What to produce: Check every line of the listing below for "responsibility", and report how many lines have it, as a number with nothing more.

+===+

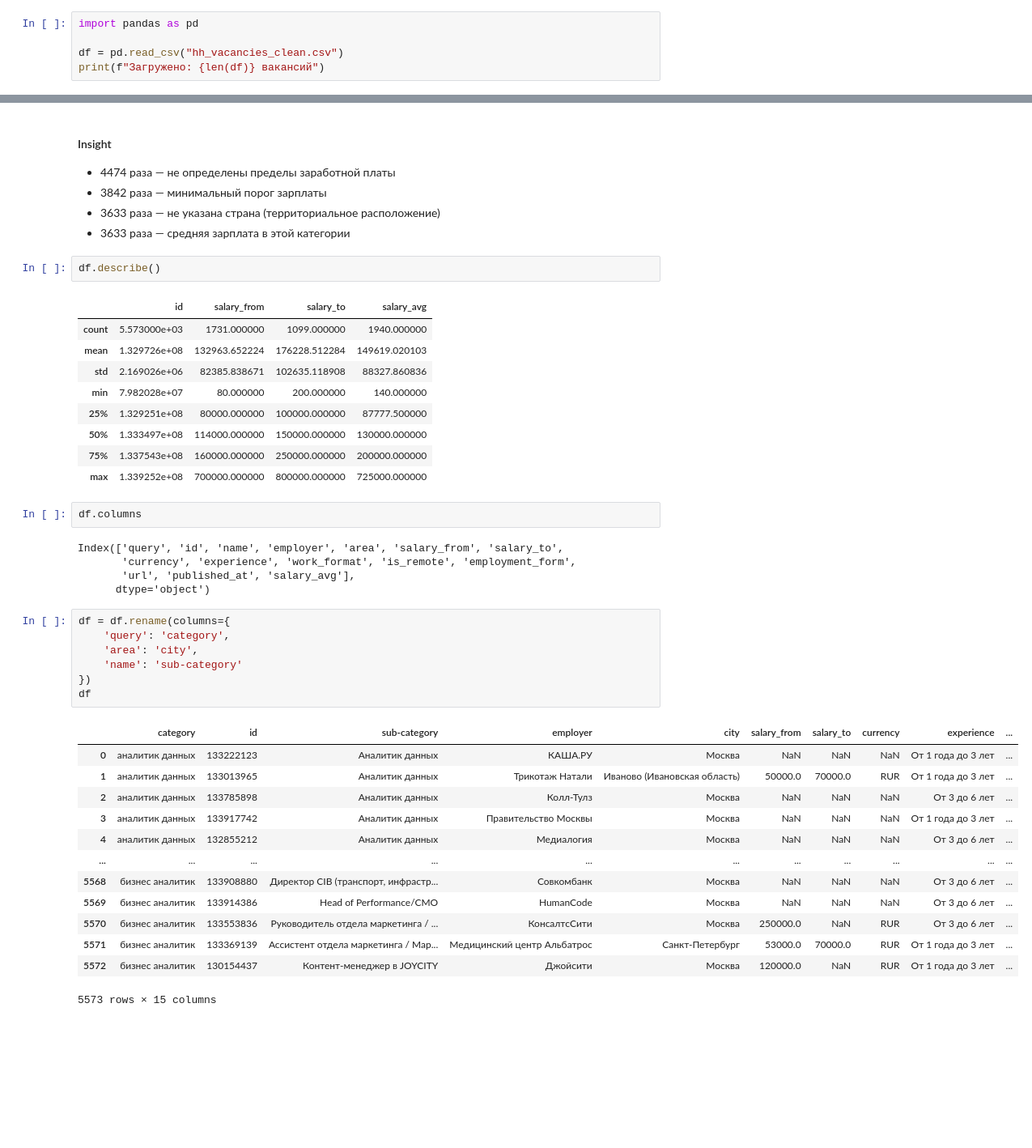
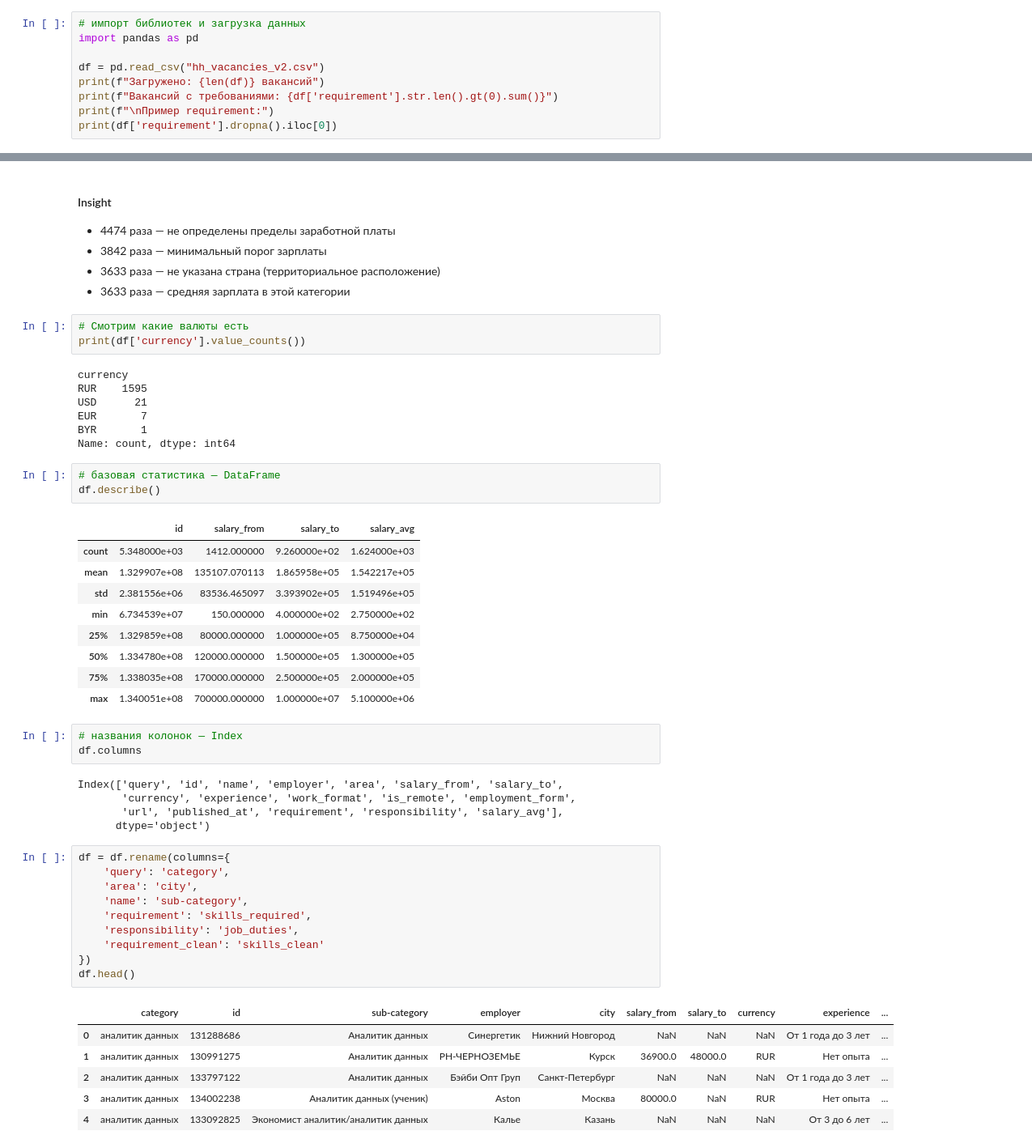
Before and after one commit to gebelslavat-dotcom/hh-job-market-analysis, a Jupyter notebook: hh_vacancy_analysis_st.ipynb, the cells around one changed output, grey strips where cells are left out. Shown at 81% size. Saved outputs shown, nothing was run; the diff lists cells and outputs as text; blank space fills up the shorter version.

```diff
--- a/hh_vacancy_analysis_st.ipynb
+++ b/hh_vacancy_analysis_st.ipynb
@@ -3,6 +3,10 @@
 # %%
+# импорт библиотек и загрузка данных
 import pandas as pd
 
-df = pd.read_csv("hh_vacancies_clean.csv")
+df = pd.read_csv("hh_vacancies_v2.csv")
 print(f"Загружено: {len(df)} вакансий")
+print(f"Вакансий с требованиями: {df['requirement'].str.len().gt(0).sum()}")
+print(f"\nПример requirement:")
+print(df['requirement'].dropna().iloc[0])
 # %% [output]
@@ -71,43 +86,51 @@ dtype: int64
 * 3842 раза — минимальный порог зарплаты
 * 3633 раза — не указана страна (территориальное расположение)
 * 3633 раза — средняя зарплата в этой категории
+# %%
+# Смотрим какие валюты есть
+print(df['currency'].value_counts())
+# %% [output]
+currency
+RUR    1595
+USD      21
+EUR       7
+BYR       1
+Name: count, dtype: int64
 # %%
+# базовая статистика — DataFrame
 df.describe()
 # %% [output]
 |  | id | salary_from | salary_to | salary_avg |
-| count | 5.573000e+03 | 1731.000000 | 1099.000000 | 1940.000000 |
-| mean | 1.329726e+08 | 132963.652224 | 176228.512284 | 149619.020103 |
-| std | 2.169026e+06 | 82385.838671 | 102635.118908 | 88327.860836 |
-| min | 7.982028e+07 | 80.000000 | 200.000000 | 140.000000 |
-| 25% | 1.329251e+08 | 80000.000000 | 100000.000000 | 87777.500000 |
-| 50% | 1.333497e+08 | 114000.000000 | 150000.000000 | 130000.000000 |
-| 75% | 1.337543e+08 | 160000.000000 | 250000.000000 | 200000.000000 |
-| max | 1.339252e+08 | 700000.000000 | 800000.000000 | 725000.000000 |
+| count | 5.348000e+03 | 1412.000000 | 9.260000e+02 | 1.624000e+03 |
+| mean | 1.329907e+08 | 135107.070113 | 1.865958e+05 | 1.542217e+05 |
+| std | 2.381556e+06 | 83536.465097 | 3.393902e+05 | 1.519496e+05 |
+| min | 6.734539e+07 | 150.000000 | 4.000000e+02 | 2.750000e+02 |
+| 25% | 1.329859e+08 | 80000.000000 | 1.000000e+05 | 8.750000e+04 |
+| 50% | 1.334780e+08 | 120000.000000 | 1.500000e+05 | 1.300000e+05 |
+| 75% | 1.338035e+08 | 170000.000000 | 2.500000e+05 | 2.000000e+05 |
+| max | 1.340051e+08 | 700000.000000 | 1.000000e+07 | 5.100000e+06 |
 # %%
+# названия колонок — Index
 df.columns
 # %% [output]
 Index(['query', 'id', 'name', 'employer', 'area', 'salary_from', 'salary_to',
        'currency', 'experience', 'work_format', 'is_remote', 'employment_form',
-       'url', 'published_at', 'salary_avg'],
+       'url', 'published_at', 'requirement', 'responsibility', 'salary_avg'],
       dtype='object')
 # %%
 df = df.rename(columns={
     'query': 'category',
     'area': 'city',
-    'name': 'sub-category'
+    'name': 'sub-category',
+    'requirement': 'skills_required',
+    'responsibility': 'job_duties',
+    'requirement_clean': 'skills_clean'
 })
-df
+df.head()
 # %% [output]
 |  | category | id | sub-category | employer | city | salary_from | salary_to | currency | experience | ... |
-| 0 | аналитик данных | 133222123 | Аналитик данных | КАША.РУ | Москва | NaN | NaN | NaN | От 1 года до 3 лет | ... |
-| 1 | аналитик данных | 133013965 | Аналитик данных | Трикотаж Натали | Иваново (Ивановская область) | 50000.0 | 70000.0 | RUR | От 1 года до 3 лет | ... |
-| 2 | аналитик данных | 133785898 | Аналитик данных | Колл-Тулз | Москва | NaN | NaN | NaN | От 3 до 6 лет | ... |
-| 3 | аналитик данных | 133917742 | Аналитик данных | Правительство Москвы | Москва | NaN | NaN | NaN | От 1 года до 3 лет | ... |
-| 4 | аналитик данных | 132855212 | Аналитик данных | Медиалогия | Москва | NaN | NaN | NaN | От 3 до 6 лет | ... |
-| ... | ... | ... | ... | ... | ... | ... | ... | ... | ... | ... |
-| 5568 | бизнес аналитик | 133908880 | Директор CIB (транспорт, инфрастр... | Совкомбанк | Москва | NaN | NaN | NaN | От 3 до 6 лет | ... |
-| 5569 | бизнес аналитик | 133914386 | Head of Performance/CMO | HumanCode | Москва | NaN | NaN | NaN | От 3 до 6 лет | ... |
-| 5570 | бизнес аналитик | 133553836 | Руководитель отдела маркетинга / ... | КонсалтсСити | Москва | 250000.0 | NaN | RUR | От 3 до 6 лет | ... |
-| 5571 | бизнес аналитик | 133369139 | Ассистент отдела маркетинга / Мар... | Медицинский центр Альбатрос | Санкт-Петербург | 53000.0 | 70000.0 | RUR | От 1 года до 3 лет | ... |
-| 5572 | бизнес аналитик | 130154437 | Контент-менеджер в JOYCITY | Джойсити | Москва | 120000.0 | NaN | RUR | От 1 года до 3 лет | ... |
+| 0 | аналитик данных | 131288686 | Аналитик данных | Синергетик | Нижний Новгород | NaN | NaN | NaN | От 1 года до 3 лет | ... |
+| 1 | аналитик данных | 130991275 | Аналитик данных | РН-ЧЕРНОЗЕМЬЕ | Курск | 36900.0 | 48000.0 | RUR | Нет опыта | ... |
+| 2 | аналитик данных | 133797122 | Аналитик данных | Бэйби Опт Груп | Санкт-Петербург | NaN | NaN | NaN | От 1 года до 3 лет | ... |
+| 3 | аналитик данных | 134002238 | Аналитик данных (ученик) | Aston | Москва | 80000.0 | NaN | RUR | Нет опыта | ... |
+| 4 | аналитик данных | 133092825 | Экономист аналитик/аналитик данных | Калье | Казань | NaN | NaN | NaN | От 3 до 6 лет | ... |
-5573 rows × 15 columns
```
Also changed, not shown: parts of 55 cells of this notebook.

+===+

Answer section: 2